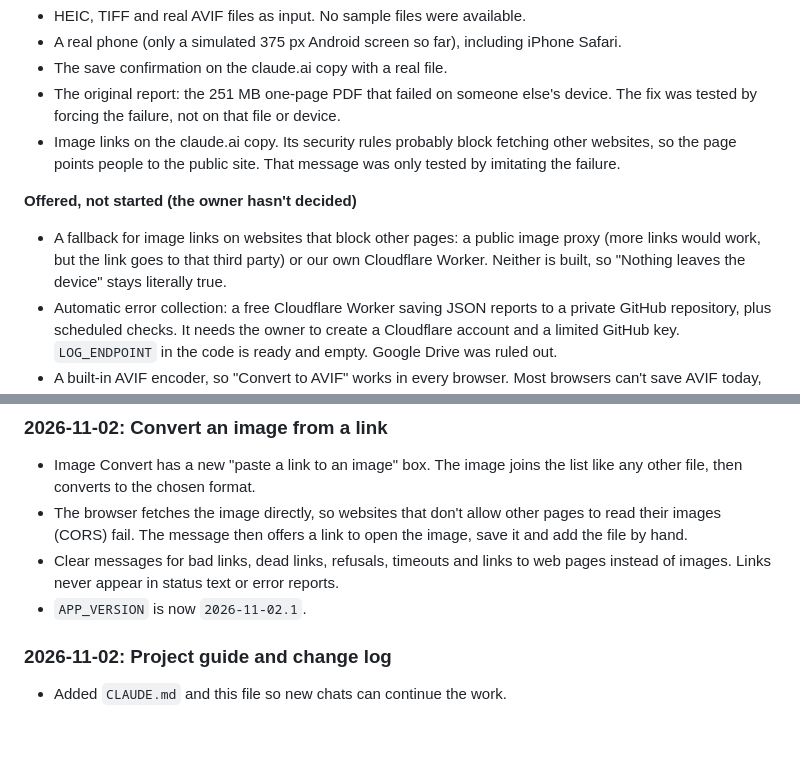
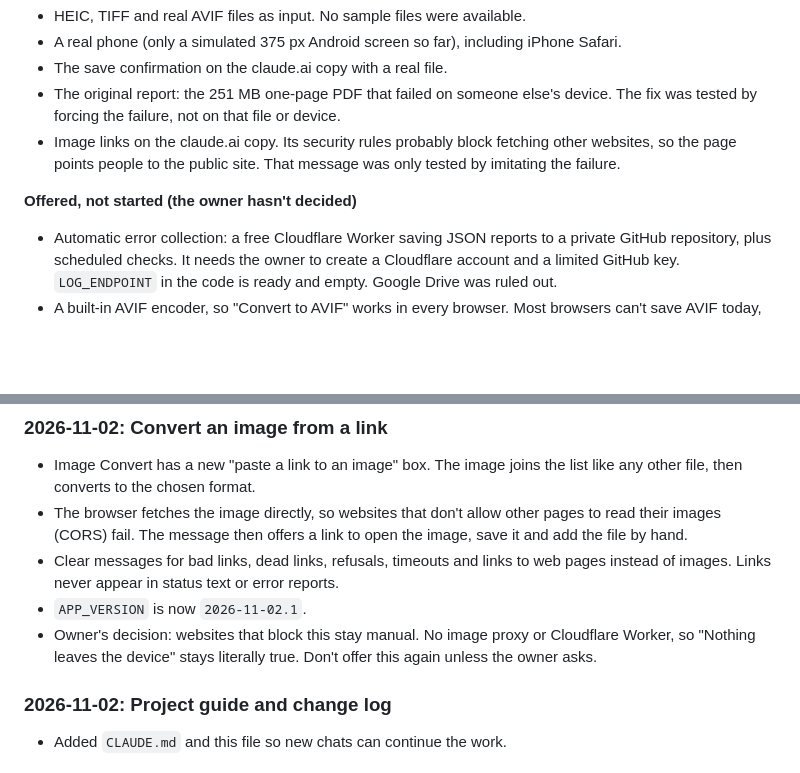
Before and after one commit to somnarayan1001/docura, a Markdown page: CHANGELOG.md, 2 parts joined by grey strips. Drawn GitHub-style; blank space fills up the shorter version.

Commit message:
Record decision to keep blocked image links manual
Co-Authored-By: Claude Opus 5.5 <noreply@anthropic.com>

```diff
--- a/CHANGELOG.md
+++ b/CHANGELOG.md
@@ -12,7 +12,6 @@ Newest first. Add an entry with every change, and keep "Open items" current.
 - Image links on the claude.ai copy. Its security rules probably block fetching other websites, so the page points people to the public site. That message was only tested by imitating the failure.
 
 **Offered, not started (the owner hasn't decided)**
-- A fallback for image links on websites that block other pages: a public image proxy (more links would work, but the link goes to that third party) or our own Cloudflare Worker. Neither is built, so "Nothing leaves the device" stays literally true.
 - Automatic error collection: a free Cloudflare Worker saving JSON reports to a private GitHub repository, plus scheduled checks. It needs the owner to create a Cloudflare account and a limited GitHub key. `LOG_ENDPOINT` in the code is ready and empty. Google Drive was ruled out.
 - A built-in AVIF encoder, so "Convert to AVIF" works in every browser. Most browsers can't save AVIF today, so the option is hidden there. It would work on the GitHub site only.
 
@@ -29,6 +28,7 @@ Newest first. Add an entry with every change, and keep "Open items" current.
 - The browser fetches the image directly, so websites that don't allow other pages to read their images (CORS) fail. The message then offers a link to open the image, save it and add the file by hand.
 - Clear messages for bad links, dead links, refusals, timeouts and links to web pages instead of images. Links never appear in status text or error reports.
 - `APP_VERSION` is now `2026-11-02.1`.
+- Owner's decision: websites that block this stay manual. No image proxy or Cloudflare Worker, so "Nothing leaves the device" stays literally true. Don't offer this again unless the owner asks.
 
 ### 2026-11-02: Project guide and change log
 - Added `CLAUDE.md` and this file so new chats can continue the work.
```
++++++++++++++++++++
* Task goal
Copy out all of the entries exactly as they stand, with no pictures in your copy.

* Solution to the problem
Before and after one commit to somnarayan1001/docura, a Markdown page: CHANGELOG.md, 2 parts joined by grey strips. Drawn GitHub-style; blank space fills up the shorter version.

Commit message:
Record decision to keep blocked image links manual
Co-Authored-By: Claude Opus 5.5 <noreply@anthropic.com>

```diff
--- a/CHANGELOG.md
+++ b/CHANGELOG.md
@@ -12,7 +12,6 @@ Newest first. Add an entry with every change, and keep "Open items" current.
 - Image links on the claude.ai copy. Its security rules probably block fetching other websites, so the page points people to the public site. That message was only tested by imitating the failure.
 
 **Offered, not started (the owner hasn't decided)**
-- A fallback for image links on websites that block other pages: a public image proxy (more links would work, but the link goes to that third party) or our own Cloudflare Worker. Neither is built, so "Nothing leaves the device" stays literally true.
 - Automatic error collection: a free Cloudflare Worker saving JSON reports to a private GitHub repository, plus scheduled checks. It needs the owner to create a Cloudflare account and a limited GitHub key. `LOG_ENDPOINT` in the code is ready and empty. Google Drive was ruled out.
 - A built-in AVIF encoder, so "Convert to AVIF" works in every browser. Most browsers can't save AVIF today, so the option is hidden there. It would work on the GitHub site only.
 
@@ -29,6 +28,7 @@ Newest first. Add an entry with every change, and keep "Open items" current.
 - The browser fetches the image directly, so websites that don't allow other pages to read their images (CORS) fail. The message then offers a link to open the image, save it and add the file by hand.
 - Clear messages for bad links, dead links, refusals, timeouts and links to web pages instead of images. Links never appear in status text or error reports.
 - `APP_VERSION` is now `2026-11-02.1`.
+- Owner's decision: websites that block this stay manual. No image proxy or Cloudflare Worker, so "Nothing leaves the device" stays literally true. Don't offer this again unless the owner asks.
 
 ### 2026-11-02: Project guide and change log
 - Added `CLAUDE.md` and this file so new chats can continue the work.
```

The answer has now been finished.